_AIM OF THE EXERCISE_
An exact reproduction of the entries is needed. Keep all pictures out of it.

::::::

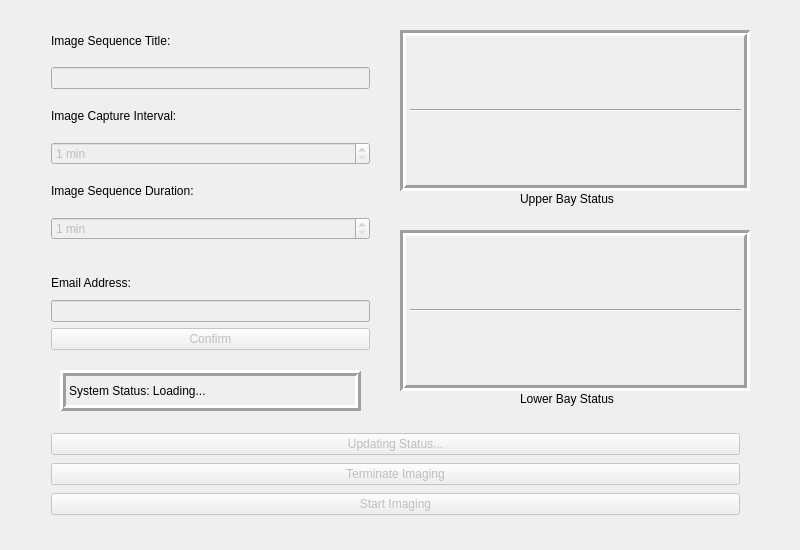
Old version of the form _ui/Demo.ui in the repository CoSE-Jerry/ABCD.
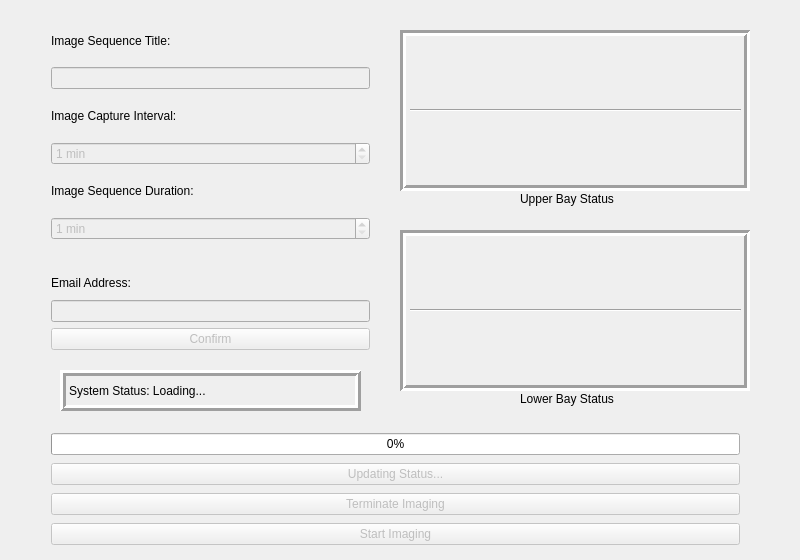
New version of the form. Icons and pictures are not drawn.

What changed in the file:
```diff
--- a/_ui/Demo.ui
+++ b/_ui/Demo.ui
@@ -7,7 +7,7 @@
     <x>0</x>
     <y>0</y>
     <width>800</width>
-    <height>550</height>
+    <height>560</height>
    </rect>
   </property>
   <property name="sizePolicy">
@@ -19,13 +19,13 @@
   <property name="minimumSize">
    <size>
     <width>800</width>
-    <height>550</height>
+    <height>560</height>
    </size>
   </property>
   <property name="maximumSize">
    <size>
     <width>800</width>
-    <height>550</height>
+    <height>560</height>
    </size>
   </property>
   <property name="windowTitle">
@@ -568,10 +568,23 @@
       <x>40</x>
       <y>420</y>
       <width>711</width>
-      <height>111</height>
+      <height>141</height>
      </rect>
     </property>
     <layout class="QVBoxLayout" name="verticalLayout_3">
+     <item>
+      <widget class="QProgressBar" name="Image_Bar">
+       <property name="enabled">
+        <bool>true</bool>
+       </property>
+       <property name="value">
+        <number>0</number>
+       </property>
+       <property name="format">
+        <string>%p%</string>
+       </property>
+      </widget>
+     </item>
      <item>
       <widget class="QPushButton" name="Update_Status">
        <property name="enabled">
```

::::::

_TASK OUTPUT_
Old version of the form _ui/Demo.ui in the repository CoSE-Jerry/ABCD.
New version of the form. Icons and pictures are not drawn.

What changed in the file:
```diff
--- a/_ui/Demo.ui
+++ b/_ui/Demo.ui
@@ -7,7 +7,7 @@
     <x>0</x>
     <y>0</y>
     <width>800</width>
-    <height>550</height>
+    <height>560</height>
    </rect>
   </property>
   <property name="sizePolicy">
@@ -19,13 +19,13 @@
   <property name="minimumSize">
    <size>
     <width>800</width>
-    <height>550</height>
+    <height>560</height>
    </size>
   </property>
   <property name="maximumSize">
    <size>
     <width>800</width>
-    <height>550</height>
+    <height>560</height>
    </size>
   </property>
   <property name="windowTitle">
@@ -568,10 +568,23 @@
       <x>40</x>
       <y>420</y>
       <width>711</width>
-      <height>111</height>
+      <height>141</height>
      </rect>
     </property>
     <layout class="QVBoxLayout" name="verticalLayout_3">
+     <item>
+      <widget class="QProgressBar" name="Image_Bar">
+       <property name="enabled">
+        <bool>true</bool>
+       </property>
+       <property name="value">
+        <number>0</number>
+       </property>
+       <property name="format">
+        <string>%p%</string>
+       </property>
+      </widget>
+     </item>
      <item>
       <widget class="QPushButton" name="Update_Status">
        <property name="enabled">
```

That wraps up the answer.